Quantum Error Correction Schemes Contest
Quantum computing is a new model of computation that harnesses quantum laws of nature to enable new types of algorithms, not efficiently possible on traditional computer. It is a rapidly growing area, and quantum error correction (QEC) and fault-tolerant quantum computation are crucial aspects of quantum computing that receive a lot of attention these days.
We are excited to announce IEEE Silicon Errors in Logic – System Effect Quantum Error Correction Schemes Contest. In this competition you will start exploring error correction and fault tolerance in the quantum computing world and sharing your discoveries with others!
In this contest we invite you to write a tutorial on some topic in quantum error correction or fault-tolerant quantum computing.
- The tutorial should be implemented as a Jupyter Notebook using Q# – the domain-specific programming language that is part of Microsoft Quantum Development Kit. If you are featuring a custom simulator that introduces certain type of noise into the system (see example), you can frame your tutorial as a combination of a Jupyter Notebook to present your results and a Q# project which implements the simulator.
- The tutorial should assume certain familiarity with the basics of quantum computing, but no deep expertise in any individual topic.
- See “Getting started” section for a list of helpful resources and examples of Q# Jupyter Notebook tutorials on various topics.
- All tutorial materials (Jupyter Notebook and any supporting Q# source code) should be stored in your GitHub repository; you will submit a link to this repository as part of your entry.
The entry will be evaluated by a mixed panel of judges from SELSE community and Microsoft Quantum Systems team. The following categories will be used:
- 25% – Readability and approachability of the tutorial: how helpful will it be to somebody who is familiar with the basics of quantum computing and is looking to learn about quantum error correction and fault tolerance?
- 20% – Technical depth and accuracy: how technically accurate is the material and how complicated is the topic? For example, 3-qubit bit-flip error correction code is a lot easier than most fault-tolerance topics, and this category will reflect that.
- 25% – Coding implementation: how well Q# code serves the tutorial goals and augments the material presentation? How sophisticated is the Q# implementation?
- 25% – Interactive tasks supporting the tutorial: is the tutorial using Q# code just for demonstrating certain behaviors, or does it offer the learner interactive coding tasks to help internalize the material? How well do the tasks support the tutorial goals?
- 5% – Pointers to resources for further study: does the tutorial offer a path for further study of the selected topic?
- We would like the five winners of the competition to submit their work to the Quantum Katas project, so that the future generations of quantum computing students can learn from your work. The project is open source with MIT license and is free to use.

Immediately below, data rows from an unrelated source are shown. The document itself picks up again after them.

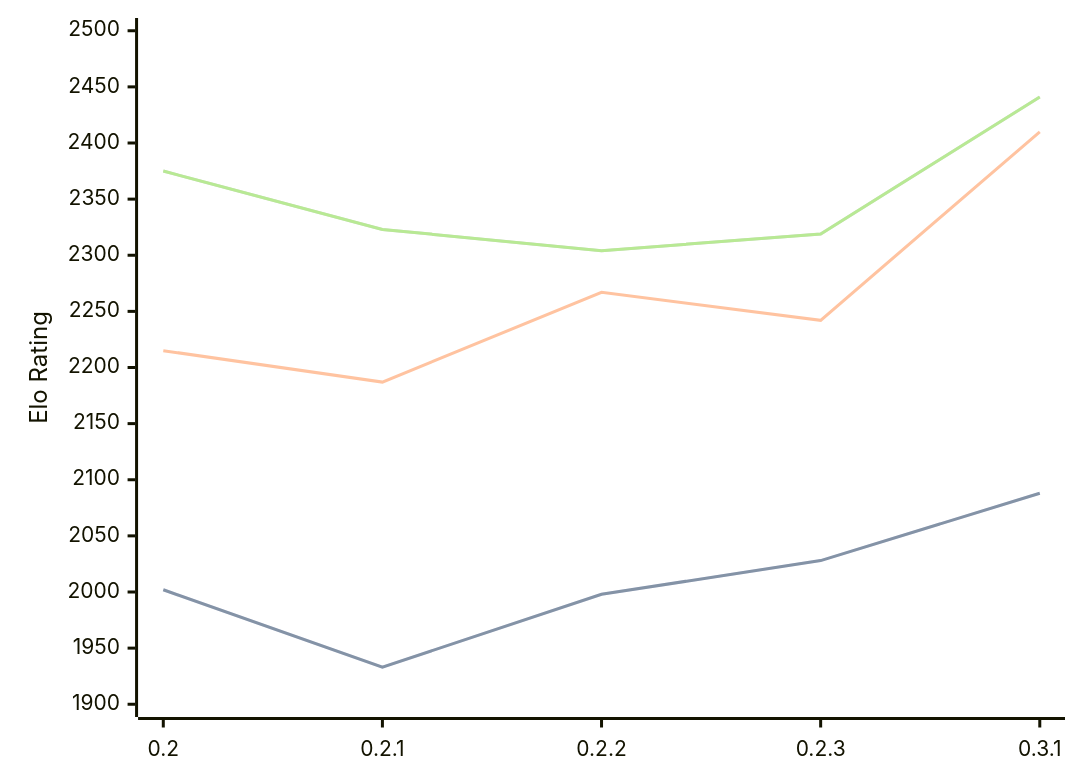
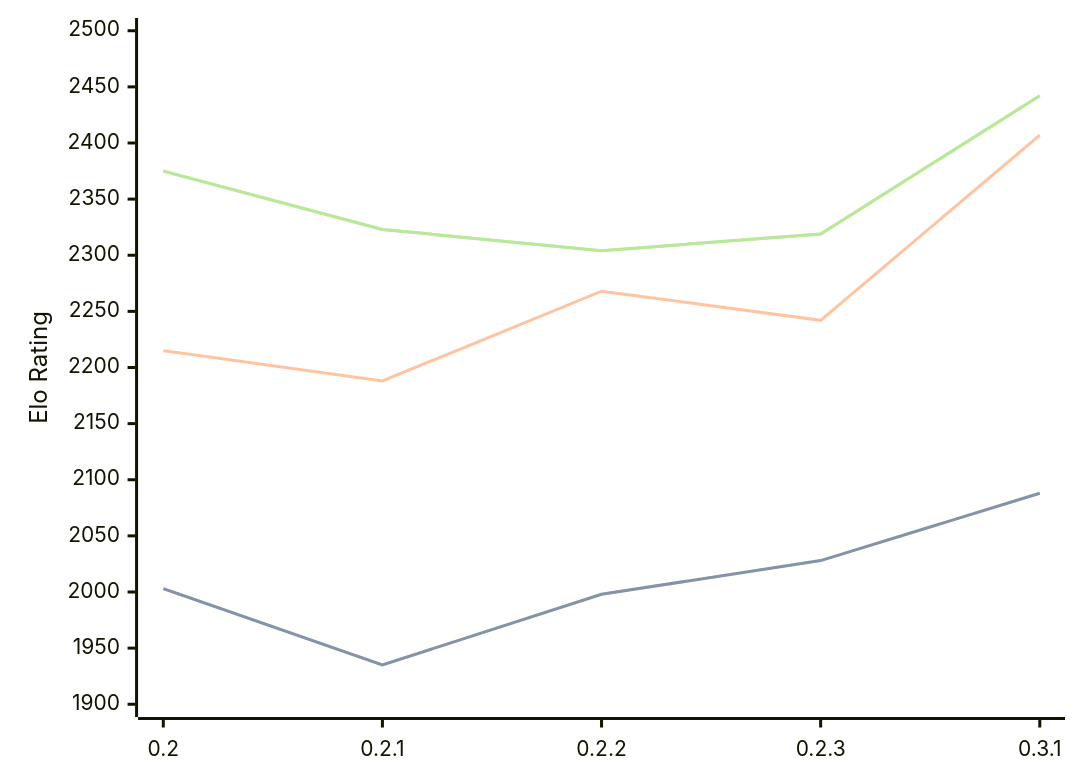
The diagram in engines/Lolbot.md (computer-chess-index/cci), drawn with Mermaid before and after one commit. The commit also changed other lines of this file, not shown here.

Commit message:
Update CCI Ratings (ELO VLTC) - 2026-10-08

````diff
--- a/engines/Lolbot.md
+++ b/engines/Lolbot.md
@@ -35,11 +35,11 @@
 ```mermaid
 %%{init: {"theme":"base","themeVariables":{"seriesColors:['#a3a3a3','#222221','#faa371']}}}%%
 xychart-beta
   x-axis ["0.2", "0.2.1", "0.2.2", "0.2.3", "0.3.1"]
   y-axis "Elo Rating" 1900 --> 2500
-  line "" [2002, 1933, 1998, 2028, 2088]
-  line "STC (8.0+0.08s)" [2002, 1933, 1998, 2028, 2088]
-  line "LTC (60.0+0.60s)" [2215, 2187, 2267, 2242, 2410]
-  line "" [2375, 2323, 2304, 2319, 2441]
-  line "VLTC (2m24s+1.12s)" [2375, 2323, 2304, 2319, 2441]
+  line "" [2003, 1935, 1998, 2028, 2088]
+  line "STC (8.0+0.08s)" [2003, 1935, 1998, 2028, 2088]
+  line "LTC (60.0+0.60s)" [2215, 2188, 2268, 2242, 2407]
+  line "" [2375, 2323, 2304, 2319, 2442]
+  line "VLTC (2m24s+1.12s)" [2375, 2323, 2304, 2319, 2442]
 ```
````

- We would like to invite the winners of the competition to present their work at a quantum error correction and fault tolerance session hosted as part of SELSE workshop. Note that at present SELSE is not able to cover travel and accommodations for the winners. The winners who are not able to travel to the workshop in person will have an option to present remotely.

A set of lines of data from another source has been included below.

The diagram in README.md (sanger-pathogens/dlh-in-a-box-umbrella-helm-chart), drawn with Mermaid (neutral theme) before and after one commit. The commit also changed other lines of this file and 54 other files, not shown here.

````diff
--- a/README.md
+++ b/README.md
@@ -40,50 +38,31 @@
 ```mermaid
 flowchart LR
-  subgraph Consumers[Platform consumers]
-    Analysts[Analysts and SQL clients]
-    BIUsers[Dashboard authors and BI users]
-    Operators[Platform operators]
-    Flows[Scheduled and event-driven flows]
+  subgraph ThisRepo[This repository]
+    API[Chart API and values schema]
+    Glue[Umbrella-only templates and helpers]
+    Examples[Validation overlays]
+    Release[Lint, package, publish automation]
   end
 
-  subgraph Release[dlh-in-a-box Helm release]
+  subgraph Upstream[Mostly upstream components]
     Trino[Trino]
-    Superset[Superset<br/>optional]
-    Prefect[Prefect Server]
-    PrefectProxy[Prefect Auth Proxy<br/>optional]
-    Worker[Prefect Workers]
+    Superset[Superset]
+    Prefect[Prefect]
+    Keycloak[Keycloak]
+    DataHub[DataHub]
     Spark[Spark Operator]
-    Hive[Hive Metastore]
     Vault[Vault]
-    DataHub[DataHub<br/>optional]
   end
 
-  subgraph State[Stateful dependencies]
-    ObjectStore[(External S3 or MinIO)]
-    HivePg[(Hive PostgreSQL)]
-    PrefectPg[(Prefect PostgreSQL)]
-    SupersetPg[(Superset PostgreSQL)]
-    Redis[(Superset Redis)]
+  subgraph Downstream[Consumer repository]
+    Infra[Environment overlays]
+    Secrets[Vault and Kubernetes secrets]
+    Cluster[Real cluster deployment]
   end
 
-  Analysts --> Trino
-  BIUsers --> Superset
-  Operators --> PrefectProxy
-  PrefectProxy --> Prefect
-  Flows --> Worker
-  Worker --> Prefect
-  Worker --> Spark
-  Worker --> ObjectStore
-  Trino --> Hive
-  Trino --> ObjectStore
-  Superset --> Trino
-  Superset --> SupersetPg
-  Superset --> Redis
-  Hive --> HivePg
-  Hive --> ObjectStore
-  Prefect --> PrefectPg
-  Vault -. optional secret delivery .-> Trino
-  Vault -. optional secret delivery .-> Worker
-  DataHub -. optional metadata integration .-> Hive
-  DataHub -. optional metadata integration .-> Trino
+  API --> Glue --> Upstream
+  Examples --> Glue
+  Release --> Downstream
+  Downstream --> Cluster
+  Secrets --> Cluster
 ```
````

- All winners will receive a Microsoft Quantum T-shirt!
Quantum error correction and fault tolerance workshop
More details on the workshop coming soon!
Contest open: January 17, 2020
Submission of entry deadline: February 7, 2020
Author notification: February 13, 2020
Quantum error correction and fault tolerance workshop at SELSE 2020: February 19-20, 2020
Here is a list of resources to get you started.
Introduction to quantum error correction and fault tolerance
- Quantum Error Correction (overview by Daniel Gottesman)
- Quantum Error Correction for Beginners
- Benchmarking Quantum Computers and the Impact of Quantum Noise (a brief overview of noise models)
- Quantum Error Correction: An Introductory Guide
- Roads towards fault-tolerant universal quantum computation
- Surface codes: Towards practical large-scale quantum computation
- “Quantum Computation and Quantum Information” book by Nielsen and Chuang, chapter 10
Q# tutorials, examples and reference materials
- The Quantum Katas – a collection of Q# tutorials and programming exercises on a variety of topics (includes exercises on 3-qubit bit-flip error correction code and on joint measurements)
- Q# example: the 3-qubit bit-flip error correction code (includes modeling a bit-flip channel error)
- Q# example: defining a quantum simulator which introduces errors in certain operations
- Quantum Development Kit documentation
- Q# examples
How to Register and Submit your Entry
- Register and submit by using the following link; https://easychair.org/my/conference?conf=selse2020#.
- If you are new to EasyChair, please “create an account.” After creating an account follow the next step 1(b.).
- If you have an EasyChair account, please log in and follow the link to “enter as an author” on the SELSE2020 page.
- Select ”Microsoft-SELSE Error Correction in Quantum Programming Student Contest.”
- Submit the following:
- Fill in your Author Information.
- Title – Name of your tutorial.
- Abstract – Brief description of your tutorial and a link to your GitHub repository containing the tutorial materials (Jupyter Notebook and any supporting Q# source code).
- A final PDF should also be uploaded containing the Author Information, Title and Abstract.
Questions about the Contest
Qiang Guan, email@example.com